Records contained in a dataset
++++++++++++++++++++
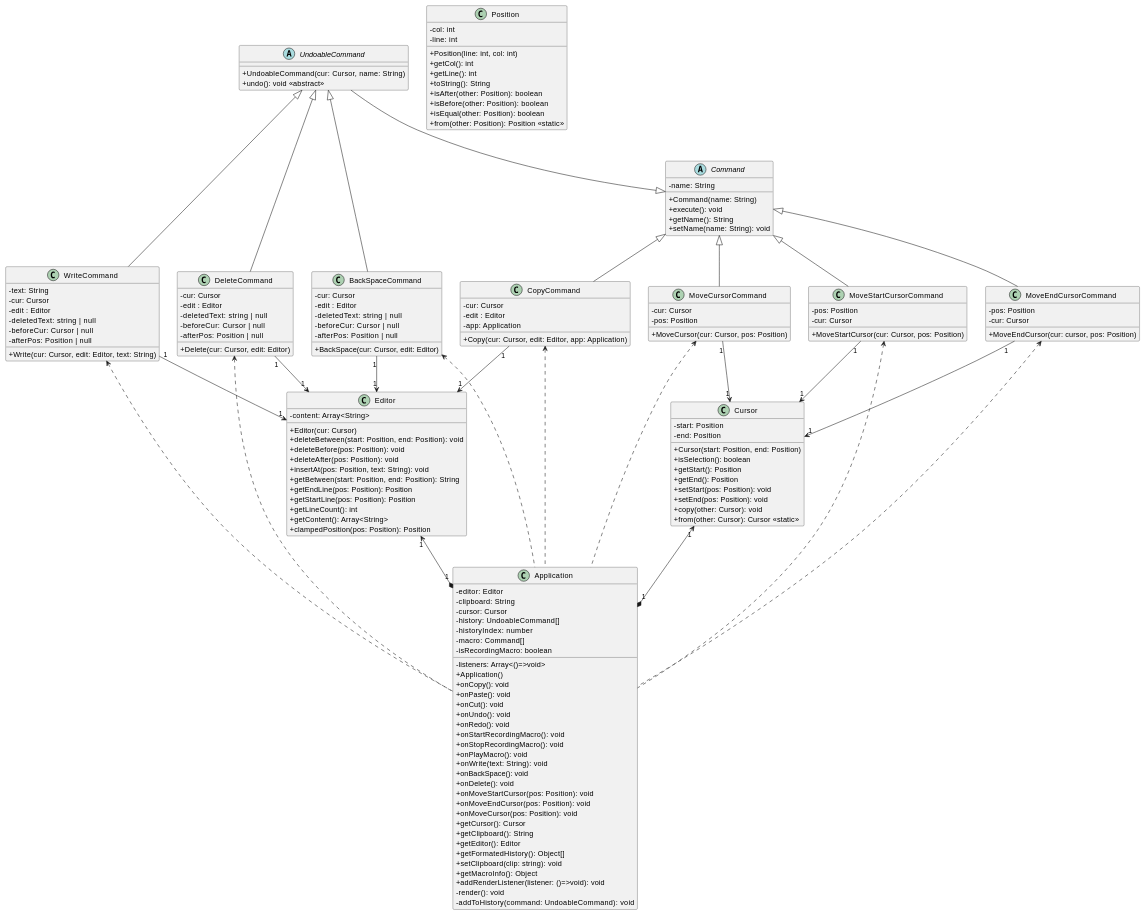
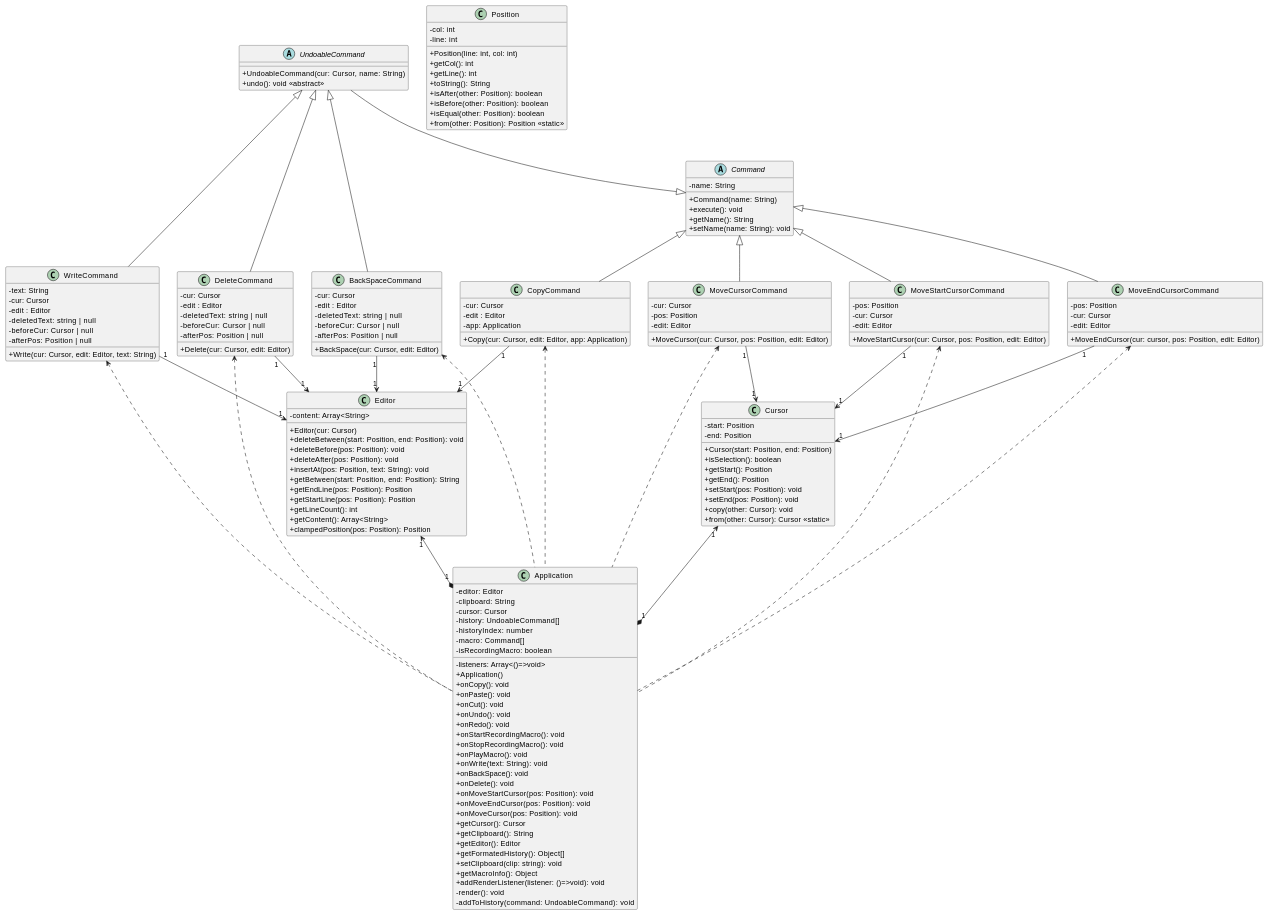
Before and after one commit to CodyAdam/another-useless-text-editor: the sixth of 9 diagrams in README.md, drawn with PlantUML. The commit also changed other lines of this file, not shown here.

```diff
--- a/README.md
+++ b/README.md
@@ -672,19 +739,22 @@
     class MoveCursorCommand {
         -cur: Cursor
         -pos: Position
-        +MoveCursor(cur: Cursor, pos: Position)
+        -edit: Editor
+        +MoveCursor(cur: Cursor, pos: Position, edit: Editor)
     }
 
     class MoveStartCursorCommand {
         -pos: Position
         -cur: Cursor
-        +MoveStartCursor(cur: Cursor, pos: Position)
+        -edit: Editor
+        +MoveStartCursor(cur: Cursor, pos: Position, edit: Editor)
     }
 
     class MoveEndCursorCommand {
         -pos: Position
         -cur: Cursor
-        +MoveEndCursor(cur: cursor, pos: Position)
+        -edit: Editor
+        +MoveEndCursor(cur: cursor, pos: Position, edit: Editor)
     }
 
 
```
++++++++++++++++++++
Exercise: When copying, output the data exactly and leave out the pictures.

Answer section:
Before and after one commit to CodyAdam/another-useless-text-editor: the sixth of 9 diagrams in README.md, drawn with PlantUML. The commit also changed other lines of this file, not shown here.

```diff
--- a/README.md
+++ b/README.md
@@ -672,19 +739,22 @@
     class MoveCursorCommand {
         -cur: Cursor
         -pos: Position
-        +MoveCursor(cur: Cursor, pos: Position)
+        -edit: Editor
+        +MoveCursor(cur: Cursor, pos: Position, edit: Editor)
     }
 
     class MoveStartCursorCommand {
         -pos: Position
         -cur: Cursor
-        +MoveStartCursor(cur: Cursor, pos: Position)
+        -edit: Editor
+        +MoveStartCursor(cur: Cursor, pos: Position, edit: Editor)
     }
 
     class MoveEndCursorCommand {
         -pos: Position
         -cur: Cursor
-        +MoveEndCursor(cur: cursor, pos: Position)
+        -edit: Editor
+        +MoveEndCursor(cur: cursor, pos: Position, edit: Editor)
     }
 
 
```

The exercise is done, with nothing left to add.